Modification records
____
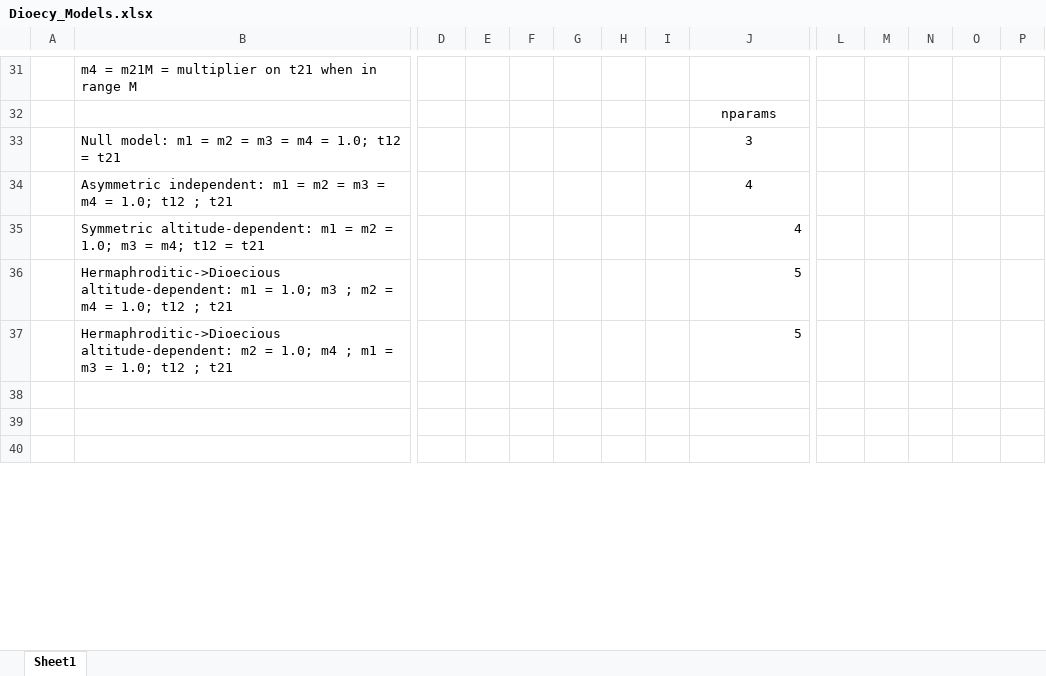
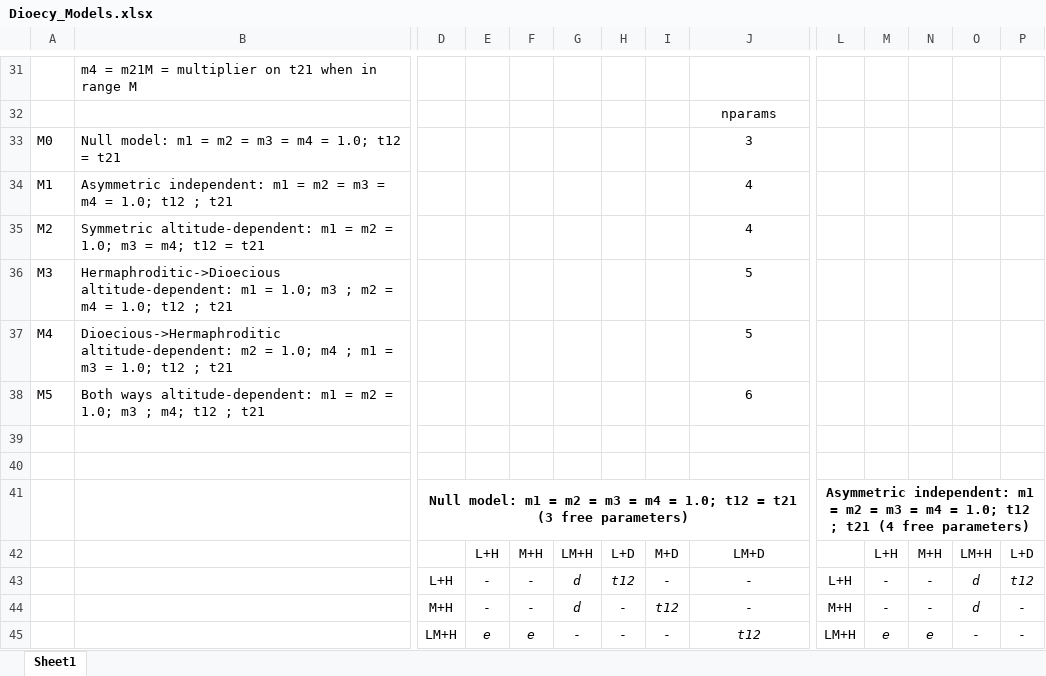
Before and after one commit to nmatzke/PhyBEARS.jl, an Excel workbook: luke/dioecy/Dioecy_Models.xlsx, sheet Sheet1, drawn as a sheet; only a part is shown, gaps mark what is left out; the shorter side is filled out with more unchanged rows; values as stored, in another font and other column widths than the file's, no borders; rows hold the shown columns only; the diff covers the shown part only; the diff names each change by its address in the sheet, - before the commit and + after, or states it on an @@ line.

Commit message:
Update Dioecy_Models.xlsx

```diff
--- a/luke/dioecy/Dioecy_Models.xlsx (sheet Sheet1)
+++ b/luke/dioecy/Dioecy_Models.xlsx (sheet Sheet1)
-A33: (empty)
+A33: M0
-A34: (empty)
+A34: M1
-A35: (empty)
+A35: M2
-J35:J37 alignment: right
+J35:J37 alignment: center
-A36: (empty)
+A36: M3
-A37: (empty)
+A37: M4
-B37: Hermaphroditic->Dioecious altitude-dependent: m2…
+B37: Dioecious->Hermaphroditic altitude-dependent: m2…
+row 38: M5 | Both ways altitude-dependent: m1 = m2 = 1.0; m3 ; m4; t12 ; t21 |  |  |  |  |  |  | 6
+row 41:  |  | Null model: m1 = m2 = m3 = m4 = 1.0; t12 = t21 (3 free parameters) |  |  |  |  |  |  | Asymmetric independent: m1 = m2 = m3 = m4 = 1.0; t12 ; t21 (4 free parameters)
@@ row 52 moved to row 42: L+H @@
+row 43:  |  | L+H | - | - | d | t12 | - | - | L+H | - | - | d | t12
+row 44:  |  | M+H | - | - | d | - | t12 | - | M+H | - | - | d | -
+row 45:  |  | LM+H | e | e | - | - | - | t12 | LM+H | e | e | - | -
```
Also changed, not shown: 19 added rows, 8 removed rows, 20 edited cells and merged cells elsewhere in this sheet.
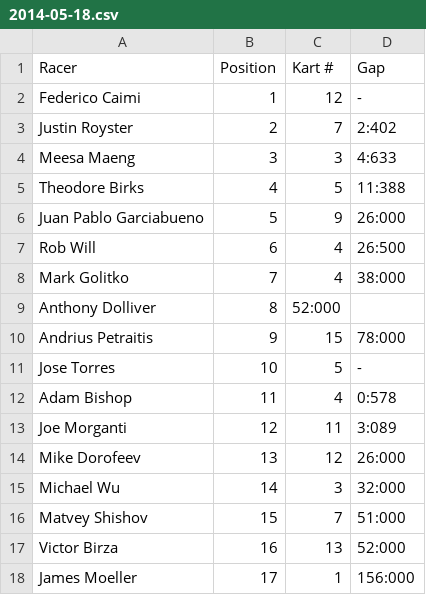
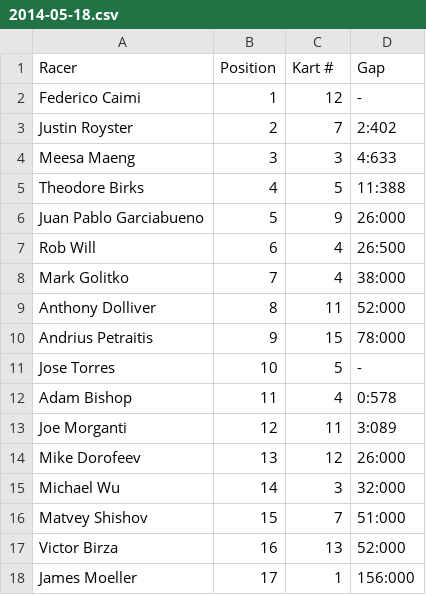
Before and after one commit to fedeoasi/karting-results-app, a CSV file: output/edition/2014-05-18.csv, drawn as a sheet.

Commit message:
Fox mistake in May 2014 edition.

```diff
--- a/output/edition/2014-05-18.csv
+++ b/output/edition/2014-05-18.csv
@@ -8,3 +8,3 @@ Rob Will,6,4,26:500
 Mark Golitko,7,4,38:000
-Anthony Dolliver,8,52:000
+Anthony Dolliver,8,11,52:000
 Andrius Petraitis,9,15,78:000
```
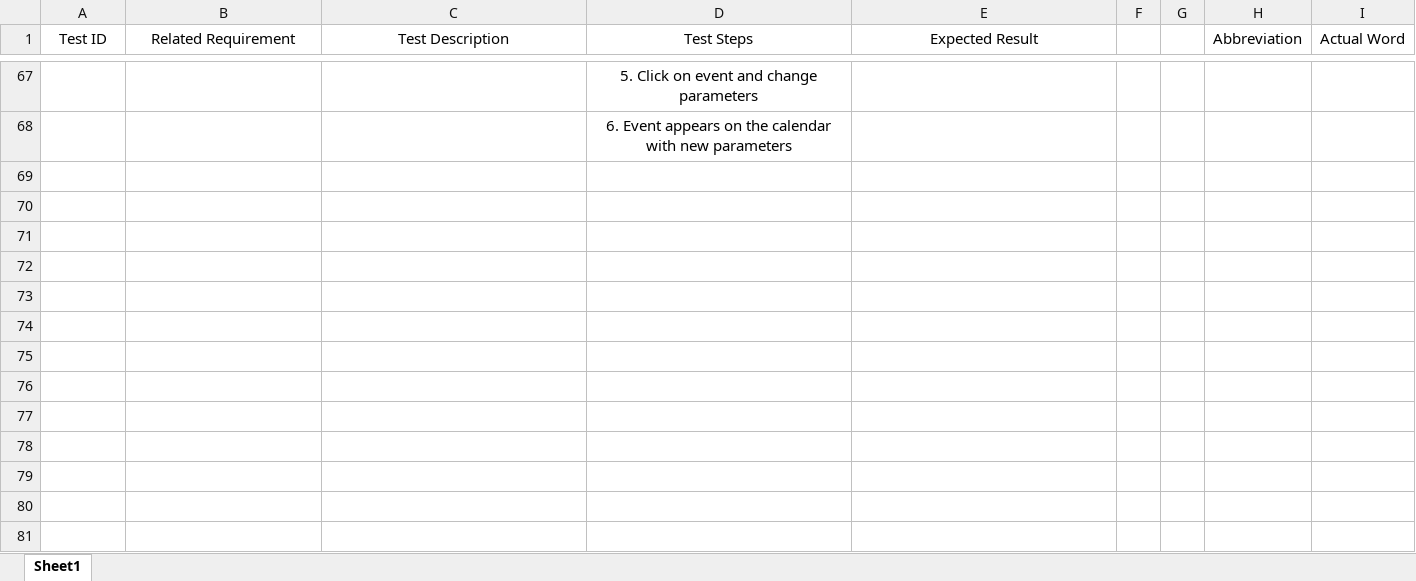
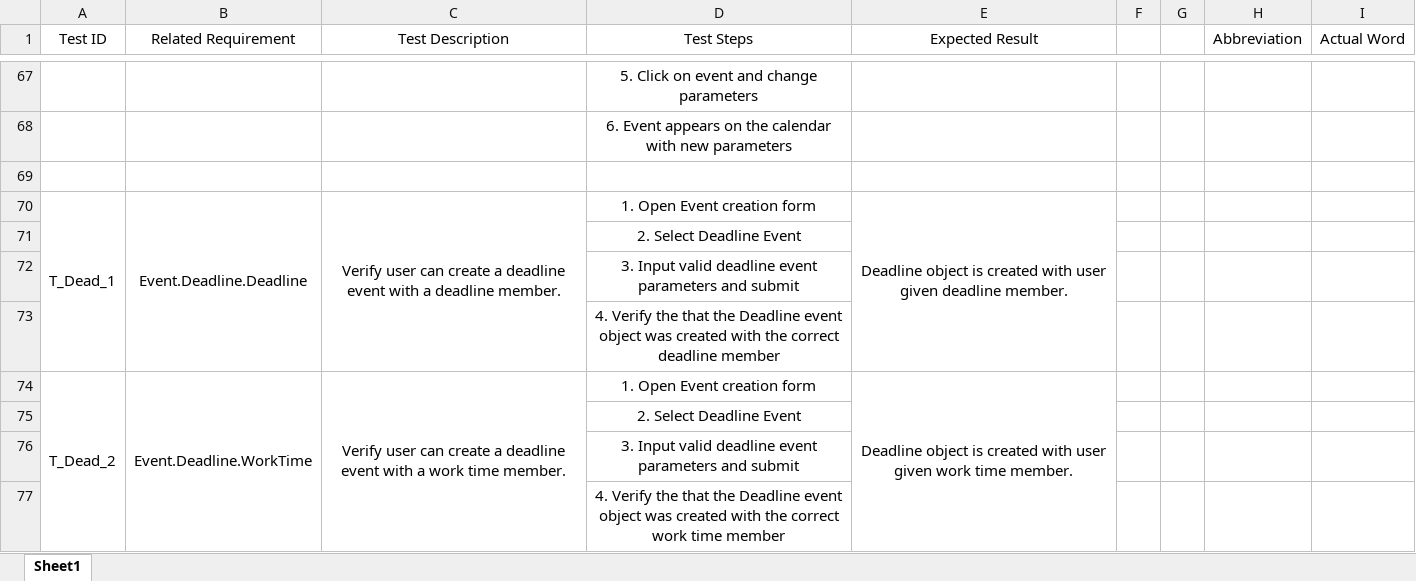
Before and after one commit to jcassarly/SamuraiJackAndHisSchedule, an Excel workbook: FuncTestPlanAutoScheduler.xlsx, sheet Sheet1, drawn as a sheet; only a part is shown, gaps mark what is left out; values as stored, in another font and other column widths than the file's, no borders; the diff names each change by its address in the sheet, - before the commit and + after, or states it on an @@ line.

Commit message:
added two brief tests for deadline event creation

```diff
--- a/FuncTestPlanAutoScheduler.xlsx (sheet Sheet1)
+++ b/FuncTestPlanAutoScheduler.xlsx (sheet Sheet1)
+row 69: (empty)
+row 70: T_Dead_1 | Event.Deadline.Deadline | Verify user can create a deadline event with a deadline member. | 1. Open Event creation form | Deadline object is created with user given deadline member.
+row 71:  |  |  | 2. Select Deadline Event
+row 72:  |  |  | 3. Input valid deadline event parameters and submit
+row 73:  |  |  | 4. Verify the that the Deadline event object was created with the correct deadline member
+row 74: T_Dead_2 | Event.Deadline.WorkTime | Verify user can create a deadline event with a work time member. | 1. Open Event creation form | Deadline object is created with user given work time member.
+row 75:  |  |  | 2. Select Deadline Event
+row 76:  |  |  | 3. Input valid deadline event parameters and submit
+row 77:  |  |  | 4. Verify the that the Deadline event object was created with the correct work time member
```
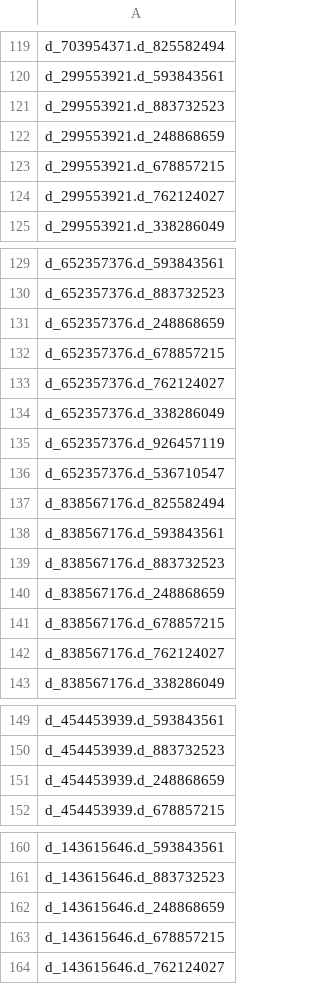
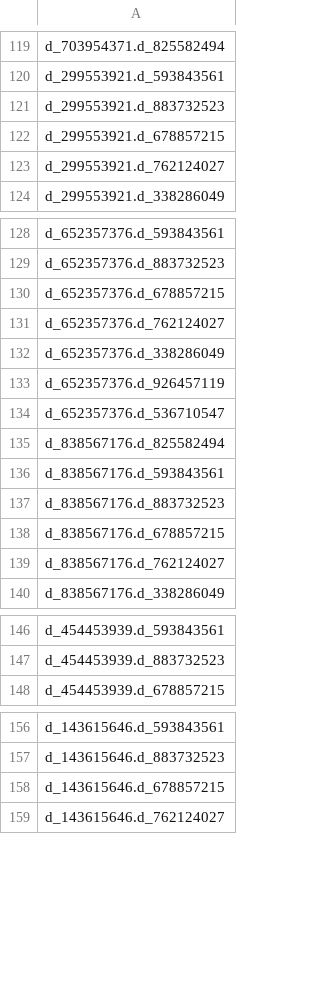
Before and after one commit to Analyticsphere/flatteningRequests, a CSV file: queryGenerators/biospecimens/biospecimen-variables.csv, drawn as a sheet; only a part is shown, gaps mark what is left out; the diff covers the shown part only.

Commit message:
modified biospecimen variables

```diff
--- a/queryGenerators/biospecimens/biospecimen-variables.csv
+++ b/queryGenerators/biospecimens/biospecimen-variables.csv
@@ -121,3 +121,2 @@ d_299553921.d_593843561
 d_299553921.d_883732523
-d_299553921.d_248868659
 d_299553921.d_678857215
@@ -130,3 +129,2 @@ d_652357376.d_593843561
 d_652357376.d_883732523
-d_652357376.d_248868659
 d_652357376.d_678857215
@@ -139,3 +137,2 @@ d_838567176.d_593843561
 d_838567176.d_883732523
-d_838567176.d_248868659
 d_838567176.d_678857215
@@ -150,3 +147,2 @@ d_454453939.d_593843561
 d_454453939.d_883732523
-d_454453939.d_248868659
 d_454453939.d_678857215
@@ -161,3 +157,2 @@ d_143615646.d_593843561
 d_143615646.d_883732523
-d_143615646.d_248868659
 d_143615646.d_678857215
```
Also changed, not shown: 3 removed rows elsewhere in this file, 3 other files.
____
WHAT THE TASK REQUIRES
Copy each line above where the string "creation" occurs.

RESULT BELOW
added two brief tests for deadline event creation
+row 70: T_Dead_1 | Event.Deadline.Deadline | Verify user can create a deadline event with a deadline member. | 1. Open Event creation form | Deadline object is created with user given deadline member.
+row 74: T_Dead_2 | Event.Deadline.WorkTime | Verify user can create a deadline event with a work time member. | 1. Open Event creation form | Deadline object is created with user given work time member.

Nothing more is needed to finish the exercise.